**TASK GOAL**
Filter the entries beneath this task, copying only the lines that hold the word "onClick".

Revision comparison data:

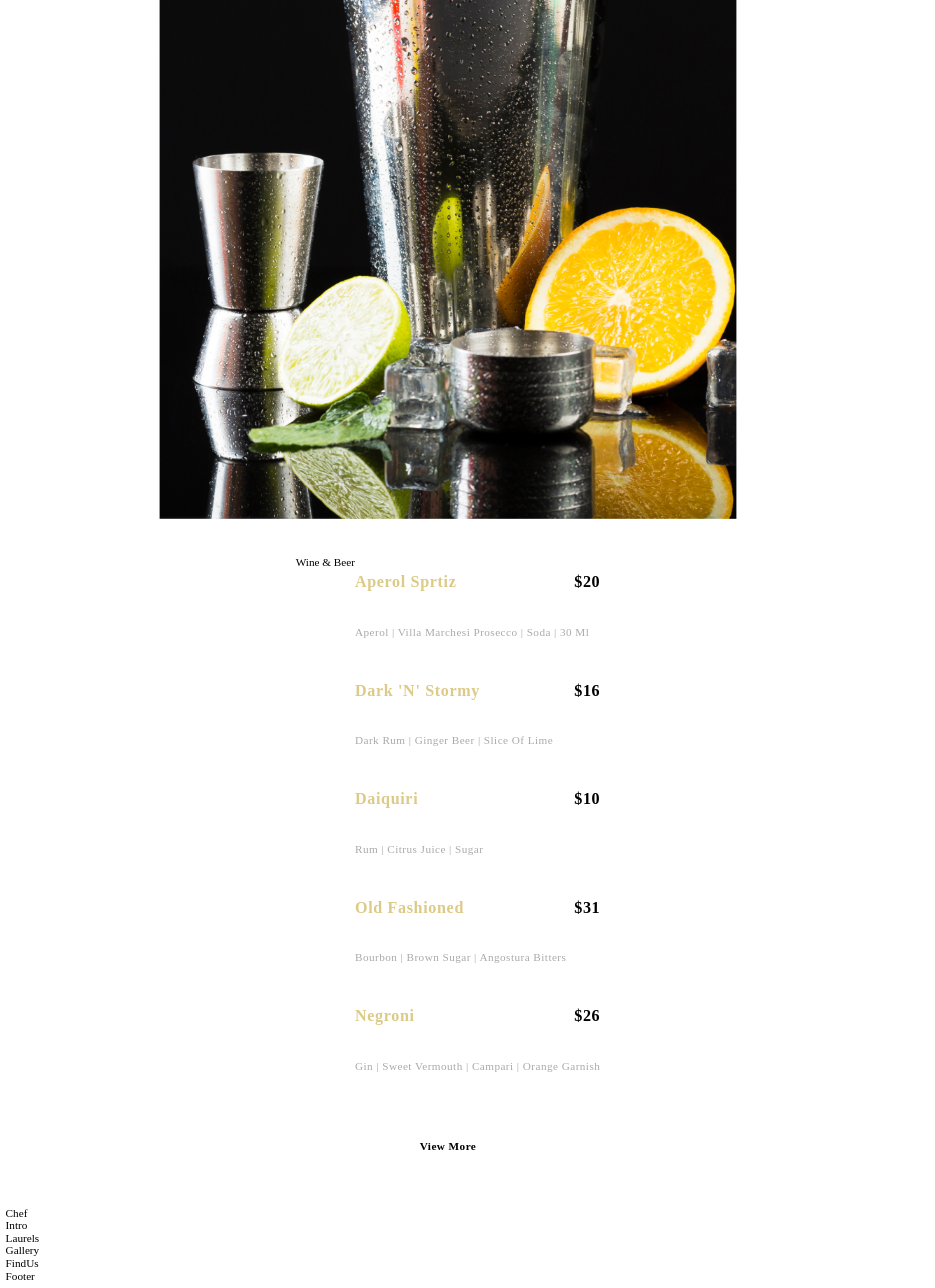
Repository: remydev47/restaurant
Page: /
These files come from the project's save history. The page is drawn as it stood at one moment and after the next save; the edit follows.
The browser window is 1280 px wide. The page is 1336 px wide, so the pictures cover 1336 px, including what lies to the right of the window. The pictures show the part of the page from y = 4180 to 6020 px (the page is 6020 px tall), at 70% of full size.
Backgrounds fixed to the window are drawn as part of the page. The project was rebuilt for these pictures with package versions that can differ from the ones it lists, and the page was loaded fresh each time. Also part of the build but not shown: src/container/Chef/Chef.css, src/components/Footer/Newsletter.jsx, src/components/Footer/FooterOverlay.jsx. Imported but missing from the stored project, and not drawn on this page: src/assets/meal.mp4.

Above is the page before, as saved 2022-03-16 17:01:10.

### public/index.html
<!DOCTYPE html>
<html lang="en">
  <head>
    <meta charset="utf-8" />
    <link rel="icon" href="%PUBLIC_URL%/favicon.ico" />
    <meta name="viewport" content="width=device-width, initial-scale=1" />
    <meta name="theme-color" content="#000000" />
    <meta name="description"content="Web site created using create-react-app"/>
    <link rel="apple-touch-icon" href="%PUBLIC_URL%/logo192.png" />
    <link rel="manifest" href="%PUBLIC_URL%/manifest.json" />
    <title>Gerich Resturant</title>
  </head>
  <body>
    <noscript>You need to enable JavaScript to run this app.</noscript>
    <div id="root"></div>
</html>

### src/App.js
import React from 'react';

import { AboutUs, Chef, FindUs, Footer, Gallery, Header, Intro, Laurels, SpecialMenu } from './container';
import { Navbar } from './components';
import './App.css';

const App = () => (
  <div>
    <Navbar />
    <Header />
    <AboutUs />
    <SpecialMenu />
    <Chef />
    <Intro />
    <Laurels />
    <Gallery />
    <FindUs />
    <Footer />
  </div>
);

export default App;

### src/container/AboutUs/AboutUs.jsx
import React from 'react';

import './AboutUs.css';
import { images } from '../../constants';

const AboutUs = () => (
  <div className="app__aboutus app__bg flex__center section__padding" id="aboutus">
    <div className='app__aboutus-overlay flex__center'>
      <img src={images.G} alt="g letter" />
    </div>
    <div className='app__aboutus-content flex__center'>
      <div className='app__aboutus-content_about'>
        <h1 className='headtext__cormorant'>About Us</h1>
        <img src={images.spoon} alt="about_spoon" className="spoon__img" />
        <p className="p__opensans">
          Eager to serve you, our experienced wait staff greet you at the door and lead you to the table of your choice in the well thought out seating arrangement. The rich aroma of freshly ground coffee is the handiwork of our skilled baristas, adept in latte art.
        </p>
        <button type="button" className="custom__button">Know More</button>
      </div>
      <div className="app__aboutus-content_knife flex__center">
        <img src={images.knife} alt="about_knife" />
      </div>
      <div className='app__aboutus-content_history'>
        <h1 className='headtext__cormorant'>Our History</h1>
        <img src={images.spoon} alt="about_spoon" className="spoon__img" />
        <p className="p__opensans">
        Welcome to Giretch, a fully fledged restaurant specializing in delivering a relaxed and memorable dining experience. We’re currently in 12 locations; 4 in Nairobi, 8 in Kampala and 1 in Entebbe
        </p>
        <button type="button" className="custom__button">Know More</button>
      </div>
    </div>
  </div>
);

export default AboutUs;

### src/container/Header/Header.jsx
import React from 'react';
import { SubHeading } from '../../components';

import { images } from "../../constants"
import './Header.css';

const Header = () => (
  <div className="app__header app__wrapper section__padding" id="home">
    <div className="app__wrapper_info">
      <SubHeading title="Chase The New Flavour" />
      <h1 className="app__header-h1">The Key To Fine Dining</h1>
      <p className="p__opensans" style={{margin: '2rem 0'}}>
          Geritch is a perfect haven for both business and leisure travellers. It all begins with our friendly staff, who will do everything they can to make your meal fulfiling and enjoyable. The team at Geritch kitchen looks forward to welcoming you in one of our luxury restaurant where you will experience comfort and convenience in this beautiful city of Nairobi.
      </p>
      <button type="button" className="custom__button">Explore Menu</button>
    </div>
    <div className="app__wrapper_img">
      <img src={images.welcome} alt="header img" />
    </div>
  </div>
);

export default Header;

### src/container/Menu/SpecialMenu.jsx
import React from 'react';

import { SubHeading, MenuItem } from '../../components';
import { images, data } from '../../constants';
import './SpecialMenu.css';

const SpecialMenu = () => (
  <div className="app__specialMenu flex__center section__padding">
    <div className='app__specialMenu-title'>
      <SubHeading title="Menu Thats Fits Your Pallate" />
      <h1 className="headtext__cormorant">Today's Special</h1>
    </div>

    <div className='app__specialMenu-menu'>
      <div className='app__specialMenu-menu_wine flex__center'>
        <p className='app__specialMenu_menu_heading'>Wine & Beer</p>
      </div>
      <div className='app__specialMenu_menu_items'>
        {data.wines.map((wine, index) => (
         <MenuItem key={wine.title + index} title={wine.title} price={wine.price} tags={wine.tags} />
        ))}
      </div>
    </div>

    <div className="app__specialMenu-menu_img">
      <img src={images.menu} alt="menu img"  />
    </div>

    <div className='app__specialMenu-menu'>
      <div className='app__specialMenu-menu_cocktails flex__center'>
        <p className='app__specialMenu_menu_heading'>Wine & Beer</p>
      </div>
      <div className='app__specialMenu_menu_items'>
        {data.cocktails.map((cocktail, index) => (
          <MenuItem key={cocktail.title + index} title={cocktail.title} price={cocktail.price} tags={cocktail.tags} />
        ))}
      </div>
    </div>
    <div style={{marginTop: '15px'}}>
      <button  type="button" className="custom__button">View More</button>
    </div>
  </div>
);

export default SpecialMenu;

### src/components/SubHeading/SubHeading.jsx
import React from 'react';
import { images } from '../../constants';


const SubHeading = ({ title }) => (
  <div style={{ marginBottom: "1rem"}}>
    <p className='p__cormorant'>{title}</p>
    <img src={images.spoon} alt="spoon" className="spoon__img" />
  </div>
);

export default SubHeading;

### src/components/Menuitem/MenuItem.jsx
import React from 'react';

import './MenuItem.css';

const MenuItem = ({ title, price, tags }) => (
  <div className="app__menuitem">
    <div className="app__menuitem-head">
      <div className="app__menuitem-name">
        <p className="p__cormorant" style={{ color: '#DCCA87'}}>{title}</p>
      </div>

      <div className="app__menuitem-dash" />

      <div className="app__menuitem-price">
        <p className="p__cormorant">{price}</p>
      </div>
    </div>
    <div className="app__menuitem-sub">
      <p className="p__opensans" style={{ color: '#AAA'}}>{tags}</p>
    </div>
  </div>
);

export default MenuItem;

### src/components/Navbar/Navbar.jsx
import React, {useState} from 'react';
import { GiHamburgerMenu } from 'react-icons/gi';
import { MdOutlineRestaurantMenu } from 'react-icons/md';

import images from '../../constants/images';
import './Navbar.css';

const Navbar = () => {
  const [toggleMenu, setToggleMenu] = useState(false)
  return(
  <nav className="app__navbar">
    <div className="app__navbar-logo">
     <img src={images.gericht} alt="app logo"/>
    </div>
    <ul className="app__navbar-links">
      <li className="p__opensans"><a href="#home">Home</a></li>
      <li className="p__opensans"><a href="#about">About</a></li>
      <li className="p__opensans"><a href="#menu">Menu</a></li>
      <li className="p__opensans"><a href="#awards">Awards</a></li>
      <li className="p__opensans"><a href="#contact">Contact</a></li>
    </ul>
    <div className="app__navbar-login">
      <a href="#login" className="p__opensans">Log in/ Register</a>
    <div/>
      <a href="/" className="p__opensans">Book Table</a>
    </div>
    <div className="app__navbar-smallscreen">
      <GiHamburgerMenu color="#fff" fontsize={27} onClick={() => setToggleMenu(true)} />

      {toggleMenu && (


      <div className="app__navbar-smallscreen_overlay flex__center slide-bottom">
        <MdOutlineRestaurantMenu fontSize={27} className="overlay__close" onClick={() => setToggleMenu(false)} />
        <ul className="app__navbar-smallscreen_links">
          <li className="p__opensans"><a href="#home">Home</a></li>
          <li className="p__opensans"><a href="#about">About</a></li>
          <li className="p__opensans"><a href="#menu">Menu</a></li>
          <li className="p__opensans"><a href="#awards">Awards</a></li>
          <li className="p__opensans"><a href="#contact">Contact</a></li>
       </ul>
      </div>
       )}
    </div>
  </nav>
  );
};

export default Navbar;

### src/container/AboutUs/AboutUs.css
.app__aboutus {
    position: relative;
}

.app__aboutus-overlay {
    position: absolute;
    inset: 0;
}

.app__aboutus-overlay img {
    width: 391px;
    height: 415px;
    z-index: 0;
}

.app__aboutus-content {
    width: 100%;
    z-index: 2;
}

.app__aboutus-content_about {
    flex: 1;
    display: flex;
    justify-content: flex-end;
    align-items: flex-end;
    flex-direction: column;

    text-align: right;
}

.app__aboutus-content_knife {
    margin: 2rem 4rem;
}

.app__aboutus-content_knife img{
    height: 910px;
}

.app__aboutus-content_history {
    flex: 1;
    display: flex;
    justify-content: flex-start;
    align-items: flex-start;
    flex-direction: column;

    text-align: left;
}

.app__aboutus-content_history p,
.app__aboutus-content_about p {
    margin: 2rem 0;
    color: var(--color-grey);
}

@media screen and (max-width: 2000px) {
    .app__aboutus-content_knife img{
        height: 1110px;
    }
}

.app__aboutus-content_history p,
.app__aboutus-content_about p {
    margin: 4rem 0;
    color: var(--color-grey);
}

@media screen and (max-width: 900px) {
    .app__aboutus-content {
        flex-direction: column;
    }

    .app__aboutus-content_knife {
        margin: 4rem 0;
    }
}

@media screen and (max-width: 650px) {
    .app__aboutus-overlay img {
        width: 80%;
        height: 320px;
    }
}

### src/container/Header/Header.css
.app__header {
    background-color: var(--color-black);
}

.app__header-h1 {
    font-family: var(--font-base);
    color: var(--color-golden);
    letter-spacing: 0.04rem;
    text-transform: uppercase;
    line-height: 117px;
    font-size: 90px;
}

.app__header-img {
    width: 100%;
}

### src/container/Menu/SpecialMenu.css
.app__specialMenu {
    flex-direction: column;
    background-color: var(--color-black);
}

.app__specialMenu-title {
    margin-bottom: 2rem;
    text-align: center;
}

.app__specialMenu-menu {
    width: 100%;

    margin: 2rem 0;
    display: flex;
    justify-content: center;
    align-items: flex-start;
    flex-direction: row;
}

### src/components/Menuitem/MenuItem.css
.app__menuitem {
    width: 100%;
    margin: 1rem 0;

    display: flex;
    flex-direction: column;
}

.app__menuitem-head {
    display: flex;
    justify-content: space-between;
    align-items: center;
}

.app__menuitem-sub {
    width: 100%;
    margin-top: 0.2rem;
}

.app__menuitem-name{
    flex: 1;
}

.app__menuitem-dash {
    width: 90px;
    height: 1px;

    background: var(--color-golden);
    margin: 0 1rem;
}

.app__menuitem-price {
    display: flex;
    justify-content: flex-end;
    align-items: flex-end;
}

### src/constants/images.js
import bg from '../assets/bg.png';
import chef from '../assets/chef.png';
import G from '../assets/G.png';
import gallery01 from '../assets/gallery01.png';
import gallery02 from '../assets/gallery02.png';
import gallery03 from '../assets/gallery03.png';
import gallery04 from '../assets/gallery04.png';
import knife from '../assets/knife.png';
import logo from '../assets/logo.png';
import menu from '../assets/menu.png';
import overlaybg from '../assets/overlaybg.png';
import spoon from '../assets/spoon.svg';
import welcome from '../assets/welcome.png';
import findus from '../assets/findus.png';
import laurels from '../assets/laurels.png';
import award01 from '../assets/award01.png';
import award02 from '../assets/award02.png';
import award03 from '../assets/award03.png';
import award05 from '../assets/award05.png';
import sign from '../assets/sign.png';
import quote from '../assets/quote.png';
import gericht from '../assets/gericht.png';

export default {
  bg,
  chef,
  G,
  gallery01,
  gallery02,
  gallery03,
  gallery04,
  knife,
  logo,
  menu,
  overlaybg,
  spoon,
  welcome,
  findus,
  laurels,
  award01,
  award02,
  award03,
  award05,
  sign,
  quote,
  gericht,
};

### src/components/Navbar/Navbar.css
.app__navbar {
   width: 100%;
   display: flex;
   justify-content: space-between;
   align-items: center;
   background: var(--color-black);
   padding: 1rem 2rem;
}

.app__navbar-logo{
    display: flex;
    justify-content: flex-start;
    align-items: center;
}

.app__navbar-logo img{
    width: 150px;
}

.app__navbar-links {
    flex: 1;
    display: flex;
    justify-content: center;
    align-items: center;

    list-style: none;
}

.app__navbar-links li{
    margin: 0 1rem;
    cursor: pointer;
}

.app__navbar-links li:hover {
   color: var(--color-grey);
}

.app__navbar-login {
    display: flex;
    justify-content: flex-end;
    align-items: center;
}
.app__navbar-login a {
    margin: o 1rem;
    text-decoration: none;
    transition: 0.5s  ease;
}

.app__navbar-login a:hover{
    border-bottom: 1px solid var(--color-golden);
}

.app__navbar-login div{
    width: 1px;
    height: 30px;
    background-color: var(--color-grey);
}

.app__navbar-smallscreen{
    display: none;
}

.app__navbar-smallscreen_overlay {
    position: fixed;
    top: 0;
    left: 0;
    width: 100%;
    height: 100vh;
    background-color: var(--color-black);
    transition: 0.5s ease;

    flex-direction: column;
    z-index: 5;
}

.app__navbar-smallscreen_overlay .overlay__close{
    font-size: 27px;
    color: var(--color-golden);
    cursor: pointer;

    position: absolute;
    top: 20px;
    right: 20px;
}

.app__navbar-smallscreen_links{
    list-style: none;
}

.app__navbar-smallscreen_links li {
   margin: 2rem;
   cursor: pointer;
   color: var(--color-golden);
   font-size: 2rem;
   text-align: center;
   font-family: var(--font-base);
}

.app__navbar-smallscreen_links li:hover {
    color: var(--color-white);
}

@media screen and (max-width: 2000px) {
    .app__navbar-logo img{
        width: 210px;
    }
}

@media screen and (max-width: 1150px) {
    .app__navbar-links {
        display: none;
    }

    .app__navbar-smallscreen {
        display: flex;
    }
}

@media screen and (max-width: 650px) {
    .app__navbar {
        padding: 1rem;
    }
    .app__navbar-login {
        display: none;
    }

    .app__navbar-logo img{
        width: 110px;
    }
}

### src/constants/data.js
import images from './images';

const wines = [
  {
    title: 'Chapel Hill Shiraz',
    price: '$56',
    tags: 'AU | Bottle',
  },
  {
    title: 'Catena Malbee',
    price: '$59',
    tags: 'AU | Bottle',
  },
  {
    title: 'La Vieillw Rose',
    price: '$44',
    tags: 'FR | 750 ml',
  },
  {
    title: 'Rhino Pale Ale',
    price: '$31',
    tags: 'CA | 750 ml',
  },
  {
    title: 'Irish Guinness',
    price: '$26',
    tags: 'IE | 750 ml',
  },
];

const cocktails = [
  {
    title: 'Aperol Sprtiz',
    price: '$20',
    tags: 'Aperol | Villa Marchesi prosecco | soda | 30 ml',
  },
  {
    title: "Dark 'N' Stormy",
    price: '$16',
    tags: 'Dark rum | Ginger beer | Slice of lime',
  },
  {
    title: 'Daiquiri',
    price: '$10',
    tags: 'Rum | Citrus juice | Sugar',
  },
  {
    title: 'Old Fashioned',
    price: '$31',
    tags: 'Bourbon | Brown sugar | Angostura Bitters',
  },
  {
    title: 'Negroni',
    price: '$26',
    tags: 'Gin | Sweet Vermouth | Campari | Orange garnish',
  },
];

const awards = [
  {
    imgUrl: images.award02,
    title: 'Bib Gourmond',
    subtitle: 'Lorem ipsum dolor sit amet, consectetur.',
  },
  {
    imgUrl: images.award01,
    title: 'Rising Star',
    subtitle: 'Lorem ipsum dolor sit amet, consectetur.',
  },
  {
    imgUrl: images.award05,
    title: 'AA Hospitality',
    subtitle: 'Lorem ipsum dolor sit amet, consectetur.',
  },
  {
    imgUrl: images.award03,
    title: 'Outstanding Chef',
    subtitle: 'Lorem ipsum dolor sit amet, consectetur.',
  },
];

export default { wines, cocktails, awards };

Loaded but not shown: src/index.js (common file); src/container/index.js (common file); src/components/index.js (common file); src/App.css (common file); src/container/Chef/Chef.jsx (common file); src/container/Findus/FindUs.jsx (common file); src/container/Footer/Footer.jsx (common file); src/container/Gallery/Gallery.jsx (common file); src/container/Intro/Intro.jsx (common file); src/container/Laurels/Laurels.jsx (common file); src/constants/index.js (common file); src/components/Footer/FooterOverlay.css (no stored copy; drawn as an empty file); src/components/Footer/Newsletter.css (no stored copy; drawn as an empty file); src/container/Footer/Footer.css (no stored copy; drawn as an empty file); src/container/Gallery/Gallery.css (no stored copy; drawn as an empty file); src/container/Intro/Intro.css (no stored copy; drawn as an empty file); src/container/Laurels/Laurels.css (no stored copy; drawn as an empty file)

After the next save:
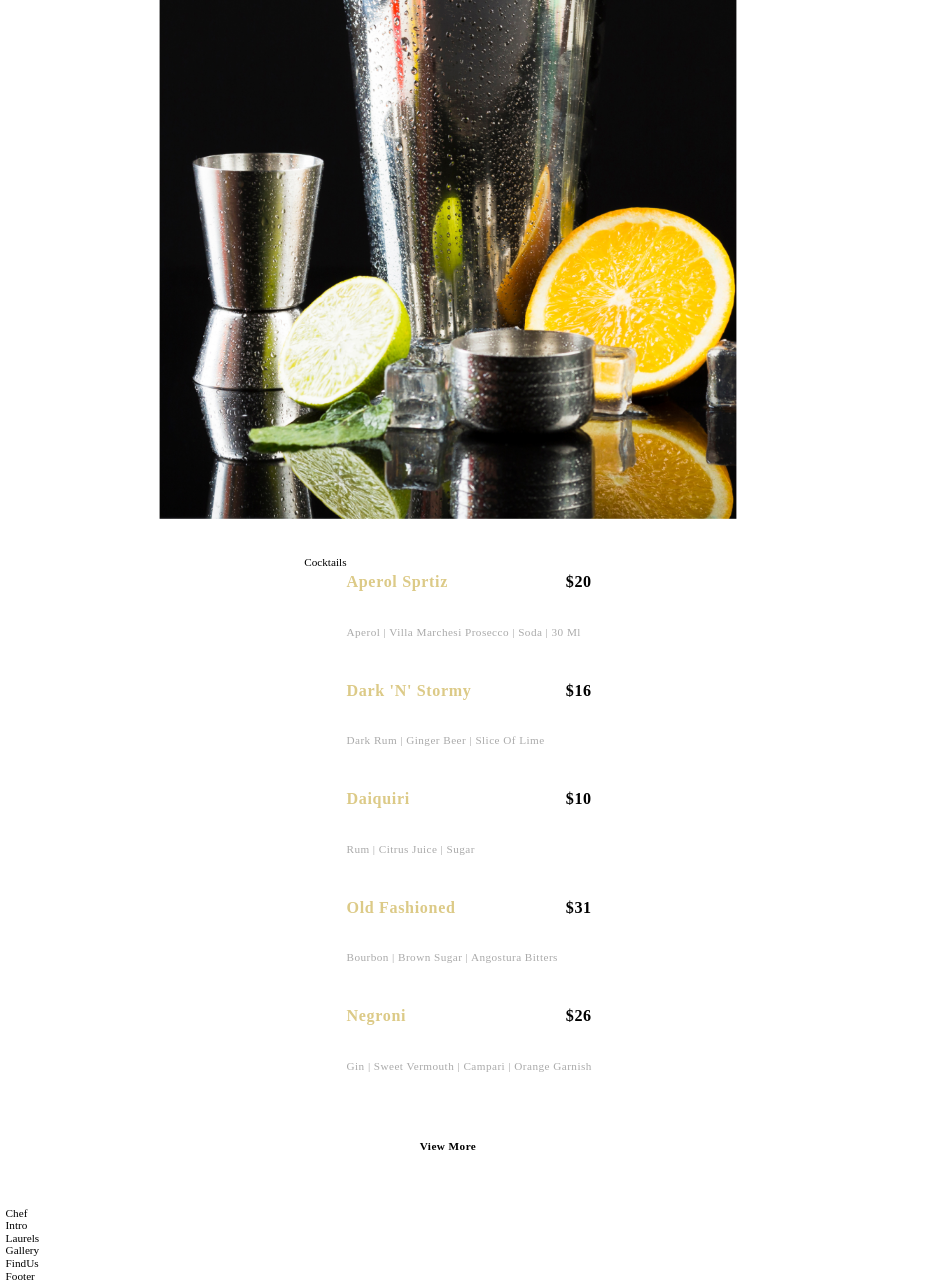
Saved 7 min 46 s later.
--- a/src/container/Menu/SpecialMenu.jsx
+++ b/src/container/Menu/SpecialMenu.jsx
@@ -13,7 +13,7 @@ const SpecialMenu = () => (
 
     <div className='app__specialMenu-menu'>
       <div className='app__specialMenu-menu_wine flex__center'>
-        <p className='app__specialMenu_menu_heading'>Wine & Beer</p>
+        <p className='app__specialMenu-menu_heading'>Wine & Beer</p>
       </div>
       <div className='app__specialMenu_menu_items'>
         {data.wines.map((wine, index) => (
@@ -28,7 +28,7 @@ const SpecialMenu = () => (
 
     <div className='app__specialMenu-menu'>
       <div className='app__specialMenu-menu_cocktails flex__center'>
-        <p className='app__specialMenu_menu_heading'>Wine & Beer</p>
+        <p className='app__specialMenu-menu_heading'>Cocktails</p>
       </div>
       <div className='app__specialMenu_menu_items'>
         {data.cocktails.map((cocktail, index) => (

**SOLVED PROBLEM**
      <GiHamburgerMenu color="#fff" fontsize={27} onClick={() => setToggleMenu(true)} />
        <MdOutlineRestaurantMenu fontSize={27} className="overlay__close" onClick={() => setToggleMenu(false)} />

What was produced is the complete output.